This was my first year not attending the art fair in Hong Kong and I really regretted it for the first day or two; reading up on all the exhibitions openings, events, and various parties made me feel like I was really missing out. But after hearing from friends about the crowds and the constant rain, I had to pat myself on the back for my wise decision. You can read up on what was what in Hong Kong here. Besides, I had already experienced the insanity of attending a fair with a baby back in March during the Armory Show. I was crazy to think I could navigate preview night with a stroller. Not too smart. I still managed to write a coherent report on it though; you can read my thoughts on the Armory Show at Randian.
The big news in Shanghai is the glut of museums springing up everywhere. I’ve written about the museum problem in China before so I guess it’s not really “news”. But the rest of the world seems to think that this is a new day for Shanghai. So many new museums! Collectors making their make on the city! Shanghai finally has world class spaces for world class art! I think we all need to just simmer down. All these new spaces doesn’t equal a first rate art scene… yet. It is impressive just how many museums have opened in the past five years: the Minsheng Art Museum (2009), the Rockbund Art Museum (2010), the Long Museum Pudong (2012), the Aurora Museum (2012). And now we have another Long Museum and the Yuz Museum. In addition to these private museums, there’s also the Power Station of Art and the China Art Museum (both 2012), though they aren’t technically “new” since they are off shoots of the old Shanghai Art Museum. Can there really be that much art to fill all these spaces? We’ll just have to wait and see. In the meantime, here’s my take on the newest additions.
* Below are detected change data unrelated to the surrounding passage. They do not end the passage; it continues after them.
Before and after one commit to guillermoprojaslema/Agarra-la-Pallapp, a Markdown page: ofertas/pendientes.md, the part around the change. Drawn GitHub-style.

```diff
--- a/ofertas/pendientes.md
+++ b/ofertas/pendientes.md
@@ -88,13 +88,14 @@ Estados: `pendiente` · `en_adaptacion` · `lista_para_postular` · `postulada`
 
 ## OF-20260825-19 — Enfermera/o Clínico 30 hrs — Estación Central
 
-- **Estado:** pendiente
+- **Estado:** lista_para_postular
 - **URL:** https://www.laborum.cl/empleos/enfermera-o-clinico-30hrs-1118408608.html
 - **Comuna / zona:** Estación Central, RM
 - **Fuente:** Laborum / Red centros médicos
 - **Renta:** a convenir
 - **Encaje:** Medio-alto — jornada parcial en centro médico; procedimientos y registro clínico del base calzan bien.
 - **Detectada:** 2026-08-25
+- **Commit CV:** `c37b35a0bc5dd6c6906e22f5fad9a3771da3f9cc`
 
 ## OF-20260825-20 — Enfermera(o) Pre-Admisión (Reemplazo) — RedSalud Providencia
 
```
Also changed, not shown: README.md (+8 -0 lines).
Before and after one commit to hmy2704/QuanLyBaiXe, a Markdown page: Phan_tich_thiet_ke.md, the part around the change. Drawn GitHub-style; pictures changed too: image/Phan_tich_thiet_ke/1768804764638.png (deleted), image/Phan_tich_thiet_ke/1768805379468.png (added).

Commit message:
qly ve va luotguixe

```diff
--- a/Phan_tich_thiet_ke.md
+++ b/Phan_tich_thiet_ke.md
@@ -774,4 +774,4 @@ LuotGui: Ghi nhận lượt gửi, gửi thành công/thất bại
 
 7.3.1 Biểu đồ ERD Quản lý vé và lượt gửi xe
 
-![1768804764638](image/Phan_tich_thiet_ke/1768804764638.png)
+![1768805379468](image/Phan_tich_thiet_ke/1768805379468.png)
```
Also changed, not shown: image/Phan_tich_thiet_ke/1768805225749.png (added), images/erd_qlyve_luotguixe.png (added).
Their first exhibition, Review, is really just works moved from their other museum in Pudong. There are a few notable newcomers to their collection of Chinese contemporary art, like a large Xu Bing piece (Art for the People) and a few Gu Wenda scrolls. But otherwise, it’s the same old, same old. As with their other museum, there was little thought put into categorizing the works that made sense. What explanations and signage there was mostly disappeared into the wall since they thought it was a brilliant idea to use grey lettering… that just blended with the grey walls. Truly, this first show was a lost opportunity. There was nothing here that hasn’t been seen to death already, and shown in such a pedestrian way at that. The lower levels, dedicated to modern and calligraphy art, is just a dizzying array of works. After a while, they just lose their significance.
Then we have the Yuz Museum, which houses the Yuz Collection from Indonesian-Chinese collector Budi Tek. I feel like they’ve been announcing the opening of this museum since the Stone Age. Its location has changed a few times as well and they ultimately chose the West Bund area, probably because the government gave them a sweet deal on the land. Wang Wei has said in the past that’s why she decided to open a second museum; the government gave her an offer she couldn’t refuse. Smart move on the government’s part. The West bund area is poised to be a hotspot, with its ideal location on the river, a nicely developed waterfront and several high end apartment complexes already built. My husband and I have been coming to this area for a few years now because it was a great place to train for races; we could run for miles without hitting traffic and also be by the water (although the river was a lot smellier then). These museums are an ideal way to entice businesses and restaurants to set up shop. As of now, it is still very much empty and devoid of life, save for the families that hang out on the waterfront on nice days.
Tune in next week as I explore shopping malls of art and my run down on summer shows.